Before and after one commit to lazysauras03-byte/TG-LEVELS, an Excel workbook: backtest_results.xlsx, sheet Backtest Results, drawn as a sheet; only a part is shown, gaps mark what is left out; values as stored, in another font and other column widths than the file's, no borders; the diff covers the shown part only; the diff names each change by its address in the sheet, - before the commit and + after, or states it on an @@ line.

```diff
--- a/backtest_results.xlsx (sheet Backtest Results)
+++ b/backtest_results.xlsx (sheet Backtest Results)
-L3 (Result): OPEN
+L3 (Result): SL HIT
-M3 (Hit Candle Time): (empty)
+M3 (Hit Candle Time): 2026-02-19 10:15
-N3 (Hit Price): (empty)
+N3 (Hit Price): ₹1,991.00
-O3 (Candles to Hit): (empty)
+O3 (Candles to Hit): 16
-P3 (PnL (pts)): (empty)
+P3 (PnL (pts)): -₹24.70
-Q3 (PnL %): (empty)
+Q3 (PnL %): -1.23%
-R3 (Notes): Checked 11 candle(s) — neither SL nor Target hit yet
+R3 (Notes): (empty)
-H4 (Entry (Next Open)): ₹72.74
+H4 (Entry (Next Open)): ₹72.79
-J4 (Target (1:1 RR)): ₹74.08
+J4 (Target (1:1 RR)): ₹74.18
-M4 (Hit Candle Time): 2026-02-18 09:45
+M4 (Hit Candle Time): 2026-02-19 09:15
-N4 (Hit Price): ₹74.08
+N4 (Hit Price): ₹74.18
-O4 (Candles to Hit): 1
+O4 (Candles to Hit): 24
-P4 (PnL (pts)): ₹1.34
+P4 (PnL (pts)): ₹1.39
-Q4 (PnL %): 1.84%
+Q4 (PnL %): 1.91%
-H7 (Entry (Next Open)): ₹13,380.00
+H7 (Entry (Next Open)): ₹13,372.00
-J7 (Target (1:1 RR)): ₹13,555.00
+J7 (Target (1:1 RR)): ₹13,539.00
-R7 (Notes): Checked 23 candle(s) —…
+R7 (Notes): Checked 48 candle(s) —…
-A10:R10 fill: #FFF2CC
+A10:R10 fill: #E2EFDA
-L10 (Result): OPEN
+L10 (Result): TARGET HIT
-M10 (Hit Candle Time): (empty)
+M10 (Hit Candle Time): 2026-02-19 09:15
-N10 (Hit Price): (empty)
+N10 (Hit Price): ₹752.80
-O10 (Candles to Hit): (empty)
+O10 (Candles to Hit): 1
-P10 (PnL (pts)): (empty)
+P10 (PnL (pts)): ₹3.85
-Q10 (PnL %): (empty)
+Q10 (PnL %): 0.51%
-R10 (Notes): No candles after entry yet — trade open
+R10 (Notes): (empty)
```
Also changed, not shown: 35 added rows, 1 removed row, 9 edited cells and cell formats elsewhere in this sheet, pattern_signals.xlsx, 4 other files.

== ASSIGNED TASK ==
Report the number of lines in the listing above that hold the word "Backtest", and give no other text.

== WRITTEN ANSWER ==
3